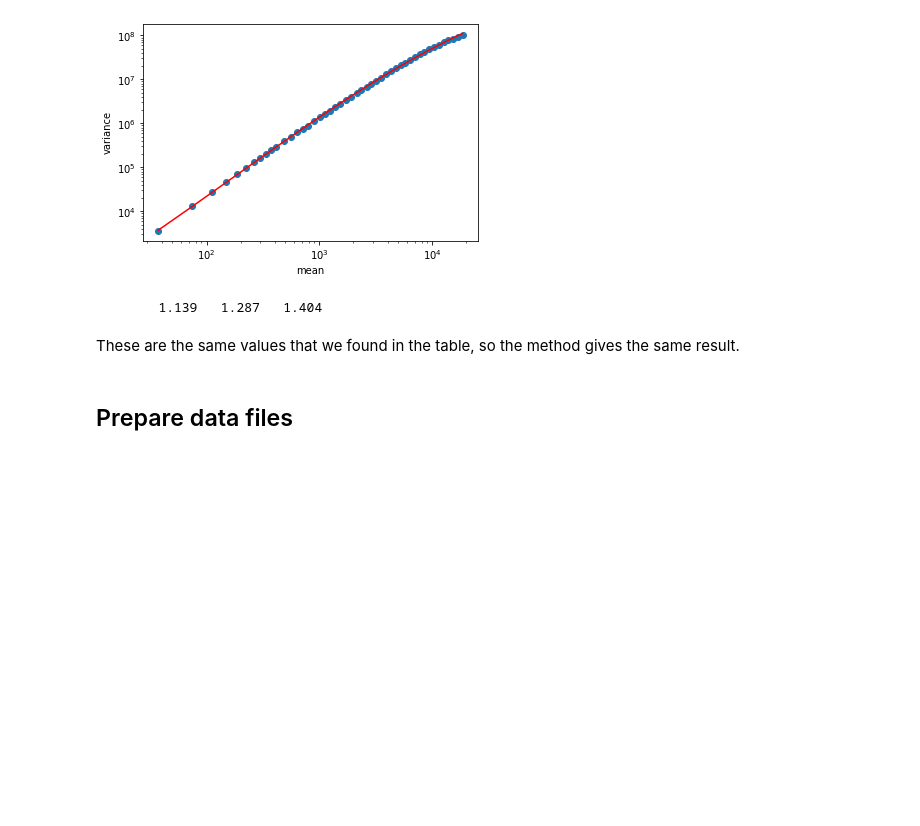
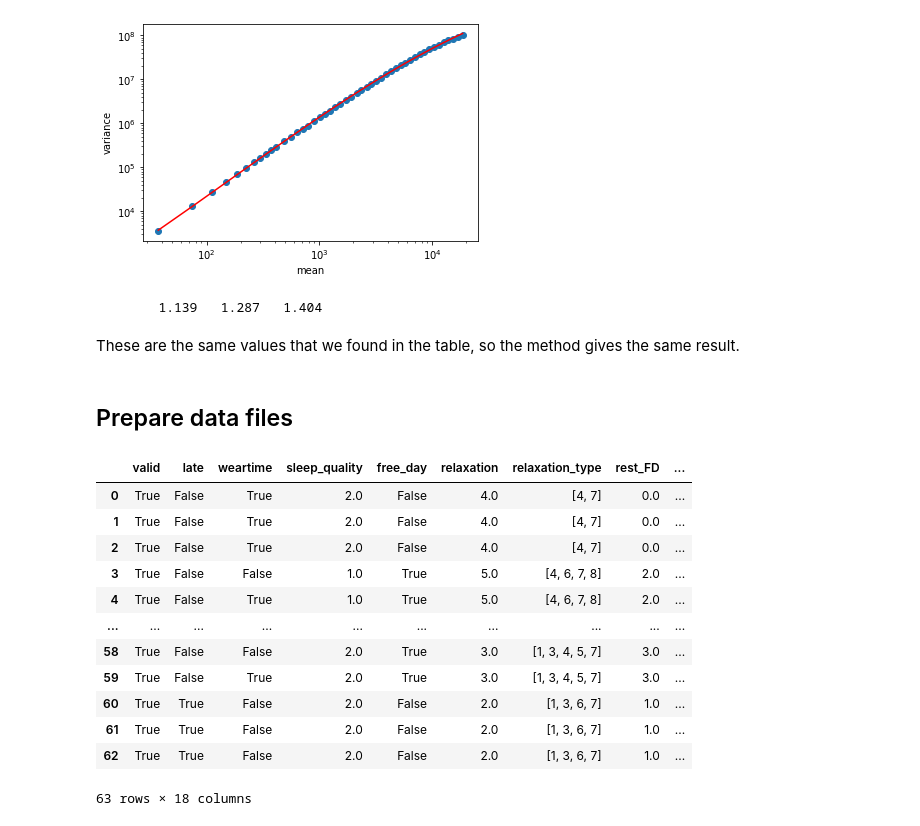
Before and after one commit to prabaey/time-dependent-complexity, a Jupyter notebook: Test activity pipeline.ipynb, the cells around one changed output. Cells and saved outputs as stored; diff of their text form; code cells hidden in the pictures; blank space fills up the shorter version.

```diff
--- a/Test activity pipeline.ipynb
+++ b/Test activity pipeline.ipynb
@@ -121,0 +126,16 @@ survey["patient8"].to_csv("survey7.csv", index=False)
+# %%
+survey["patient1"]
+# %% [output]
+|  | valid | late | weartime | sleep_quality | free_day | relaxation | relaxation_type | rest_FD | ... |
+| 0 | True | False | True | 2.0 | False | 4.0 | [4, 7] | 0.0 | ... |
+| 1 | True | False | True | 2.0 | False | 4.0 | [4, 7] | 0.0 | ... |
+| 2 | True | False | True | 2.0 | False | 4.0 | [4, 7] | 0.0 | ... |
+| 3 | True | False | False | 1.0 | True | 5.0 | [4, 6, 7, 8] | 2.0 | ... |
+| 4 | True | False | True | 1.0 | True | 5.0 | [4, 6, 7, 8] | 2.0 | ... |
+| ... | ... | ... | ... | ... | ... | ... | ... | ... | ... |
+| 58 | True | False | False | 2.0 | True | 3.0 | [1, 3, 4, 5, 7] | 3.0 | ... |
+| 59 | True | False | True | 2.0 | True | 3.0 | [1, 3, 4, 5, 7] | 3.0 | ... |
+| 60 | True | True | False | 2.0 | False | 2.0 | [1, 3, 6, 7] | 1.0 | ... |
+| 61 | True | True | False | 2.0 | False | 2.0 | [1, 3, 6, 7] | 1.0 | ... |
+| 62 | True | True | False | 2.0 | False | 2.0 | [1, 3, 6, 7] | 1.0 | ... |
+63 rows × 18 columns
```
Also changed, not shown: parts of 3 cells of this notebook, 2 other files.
━━━━━━━━━━━━━━━━
→ **Problem statement**:
When a line in the material includes the word "False", copy it out.

→ **Exercise result**:
@@ -121,0 +126,16 @@ survey["patient8"].to_csv("survey7.csv", index=False)
+| 0 | True | False | True | 2.0 | False | 4.0 | [4, 7] | 0.0 | ... |
+| 1 | True | False | True | 2.0 | False | 4.0 | [4, 7] | 0.0 | ... |
+| 2 | True | False | True | 2.0 | False | 4.0 | [4, 7] | 0.0 | ... |
+| 3 | True | False | False | 1.0 | True | 5.0 | [4, 6, 7, 8] | 2.0 | ... |
+| 4 | True | False | True | 1.0 | True | 5.0 | [4, 6, 7, 8] | 2.0 | ... |
+| 58 | True | False | False | 2.0 | True | 3.0 | [1, 3, 4, 5, 7] | 3.0 | ... |
+| 59 | True | False | True | 2.0 | True | 3.0 | [1, 3, 4, 5, 7] | 3.0 | ... |
+| 60 | True | True | False | 2.0 | False | 2.0 | [1, 3, 6, 7] | 1.0 | ... |
+| 61 | True | True | False | 2.0 | False | 2.0 | [1, 3, 6, 7] | 1.0 | ... |
+| 62 | True | True | False | 2.0 | False | 2.0 | [1, 3, 6, 7] | 1.0 | ... |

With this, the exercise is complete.